Do not want laws disobeyed. While participants often talked about unauthorized immigrants with considerable compassion and empathy, most also felt strongly about the importance of the rule of law. Few were comfortable with a system in which laws were routinely flouted and those who skirt the law were permitted to gain an advantage over those who enter through legal channels. Forum-goers in several communities made a point of noting that they live in “sanctuary cities,” which have declared that they will not cooperate with Immigration and Customs Enforcement (ICE) in rounding up and arresting people who are here illegally. Many people, however, including those who are inclined to support liberal immigration policies, voiced serious misgivings about allowing cities to act in defiance of, and noncompliance with, federal laws.

A man from Louisiana waiting to get into the U.S.

July 29th, 2019

Now in Matamoros, across the border from Brownsville, Allan Morales has spent nearly a year trying to get back to his family in Louisiana.

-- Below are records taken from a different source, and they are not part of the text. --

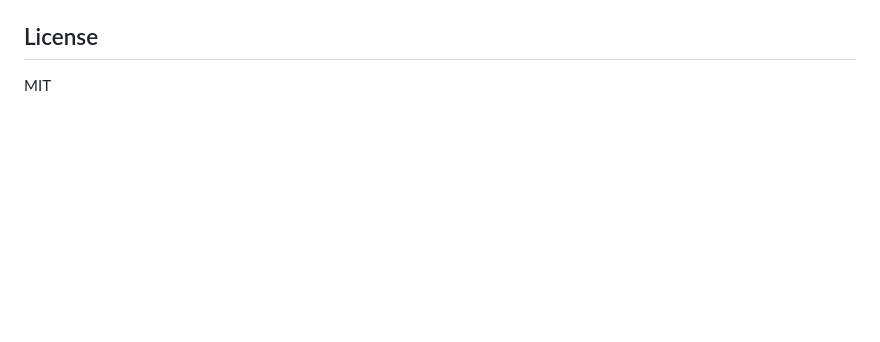
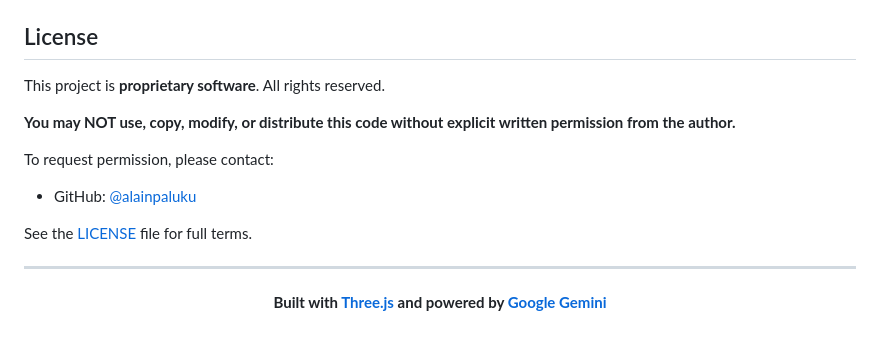
Before and after one commit to alainpaluku/morphos, a Markdown page: README.md, the part around one of its changes. Drawn GitHub-style; blank space fills up the shorter version.

```diff
--- a/README.md
+++ b/README.md
@@ -56,4 +146,18 @@ Get your Gemini API key from: https://makersuite.google.com/app/apikey
 
 ## License
 
-MIT
+This project is **proprietary software**. All rights reserved.
+
+**You may NOT use, copy, modify, or distribute this code without explicit written permission from the author.**
+
+To request permission, please contact:
+- GitHub: [@alainpaluku](https://github.com/alainpaluku)
+
+See the [LICENSE](LICENSE) file for full terms.
+
+---
+
+<div align="center">
+
+**Built with [Three.js](https://threejs.org/) and powered by [Google Gemini](https://ai.google.dev/)**
+
```
Also changed, not shown: other parts of README.md (+118 -27 lines), img/Screenshot.png (added), 9 other files.
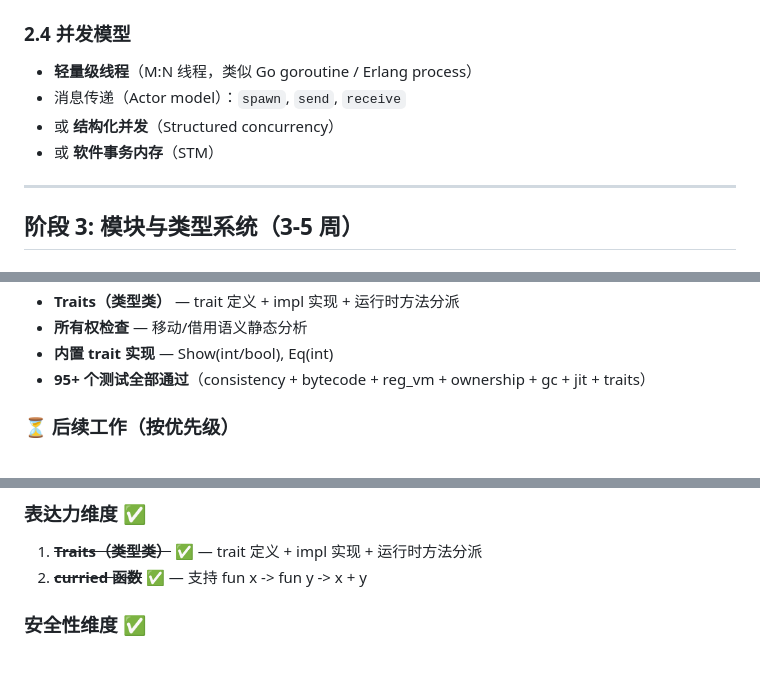
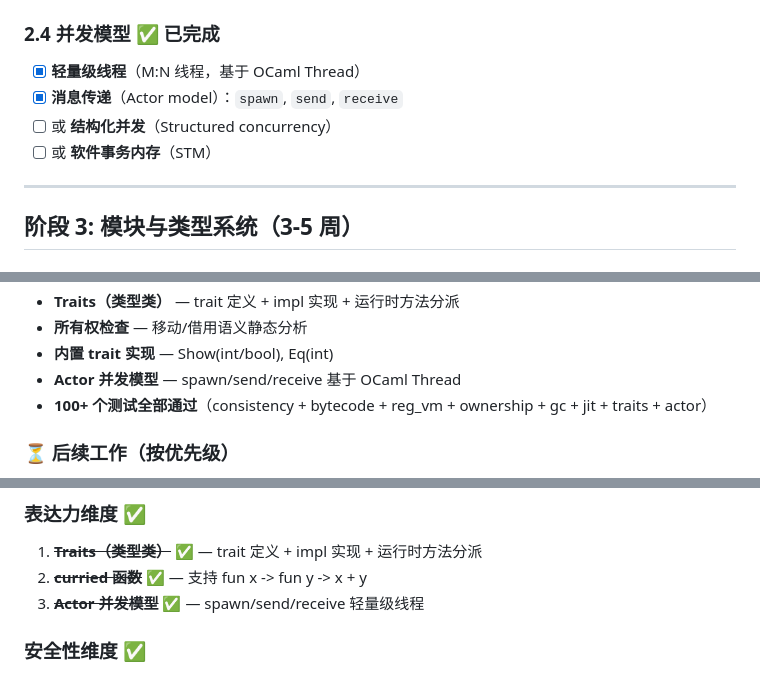
Before and after one commit to quqiufeng/my-lang, a Markdown page: docs/ROADMAP.md, 3 parts joined by grey strips. GitHub-like rendering.

Commit message:
docs: update ROADMAP with Actor model completion

```diff
--- a/docs/ROADMAP.md
+++ b/docs/ROADMAP.md
@@ -76,11 +76,11 @@
 - [ ] 死代码消除
 - [ ] 性能分析器（Profiler）：`my-lang profile`
 
-### 2.4 并发模型
-- **轻量级线程**（M:N 线程，类似 Go goroutine / Erlang process）
-- 消息传递（Actor model）：`spawn`, `send`, `receive`
-- 或 **结构化并发**（Structured concurrency）
-- 或 **软件事务内存**（STM）
+### 2.4 并发模型 ✅ 已完成
+- [x] **轻量级线程**（M:N 线程，基于 OCaml Thread）
+- [x] **消息传递**（Actor model）：`spawn`, `send`, `receive`
+- [ ] 或 **结构化并发**（Structured concurrency）
+- [ ] 或 **软件事务内存**（STM）
 
 ---
 
@@ -257,7 +257,8 @@ let counter = fun init ->
 - **Traits（类型类）** — trait 定义 + impl 实现 + 运行时方法分派
 - **所有权检查** — 移动/借用语义静态分析
 - **内置 trait 实现** — Show(int/bool), Eq(int)
-- **95+ 个测试全部通过**（consistency + bytecode + reg_vm + ownership + gc + jit + traits）
+- **Actor 并发模型** — spawn/send/receive 基于 OCaml Thread
+- **100+ 个测试全部通过**（consistency + bytecode + reg_vm + ownership + gc + jit + traits + actor）
 
 ### ⏳ 后续工作（按优先级）
 1. **并发模型** — 轻量级线程 / Actor 模型 / 结构化并发
@@ -282,6 +283,7 @@ let counter = fun init ->
 ### 表达力维度 ✅
 1. ~~**Traits（类型类）**~~ ✅ — trait 定义 + impl 实现 + 运行时方法分派
 2. ~~**curried 函数**~~ ✅ — 支持 fun x -> fun y -> x + y
+3. ~~**Actor 并发模型**~~ ✅ — spawn/send/receive 轻量级线程
 
 ### 安全性维度 ✅
 1. ~~**所有权检查**~~ ✅ — 移动/借用语义静态分析
```
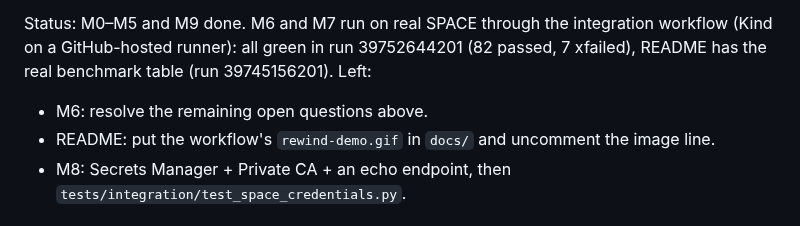
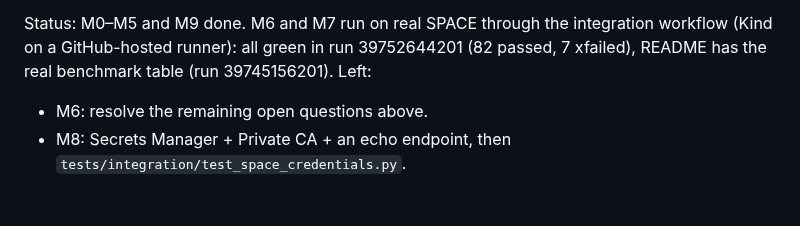
Before and after one commit to victorperr/langchain-space, a Markdown page: CLAUDE.md, the part around the change. Drawn GitHub-style.

```diff
--- a/CLAUDE.md
+++ b/CLAUDE.md
@@ -193,7 +193,6 @@ Status: M0–M5 and M9 done. M6 and M7 run on real SPACE through the integration
 GitHub-hosted runner): all green in run 39752644201 (82 passed, 7 xfailed), README has the real
 benchmark table (run 39745156201). Left:
 - M6: resolve the remaining open questions above.
-- README: put the workflow's `rewind-demo.gif` in `docs/` and uncomment the image line.
 - M8: Secrets Manager + Private CA + an echo endpoint, then `tests/integration/test_space_credentials.py`.
 
 ## Testing philosophy
```
Also changed, not shown: README.md (+9 -4 lines), docs/logo.png (added), docs/rewind-demo.gif (added).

Originally from Honduras, he worked in New Orleans for 14 years, roofing in the months after Hurricane Katrina then running his own body shop and detail service. He married and had two girls, now eight and four. Last spring, while driving with his wife in Kenner, a cop pulled him over for a traffic violation and asked for their papers. When the officer discovered they had none, he gave them a decision to make.

“One of you is coming with me,” he said. “Who’s it gonna be?”

If there’s a number that defines Morales these days, it’s the number one.

“Me,” he told the officer. “Take me.”

He spent 84 days in jail, then seven months in a detention facility near Alexandria, Virginia. In March he was deported back to Honduras. He fled north nine days later. He crossed into Mexico without a permit, which means he has no number that can carry him across the river, back to his daughters who ask, “Papa, why aren’t you here? Have you forgotten us?”

From the Guardian.

Revisiting the hourglass of immigrant workers

July 27th, 2019

 

Here are charts which succinctly describe how immigrant workers form an hourglass: greater variance in education and in compensation.

The first chart shows the distribution of education status, comparing immigrants with native-born workers. Immigrant educational achievement concentrates at the extremes.  The very high less than HS share among immigrants are primarily Hispanic.  Recent inflows from Latin America have been more formally educated.

The second chart compares average wages by education status. Immigrants earn less except among college-educated where they are paid more.

Source: BLS for 2018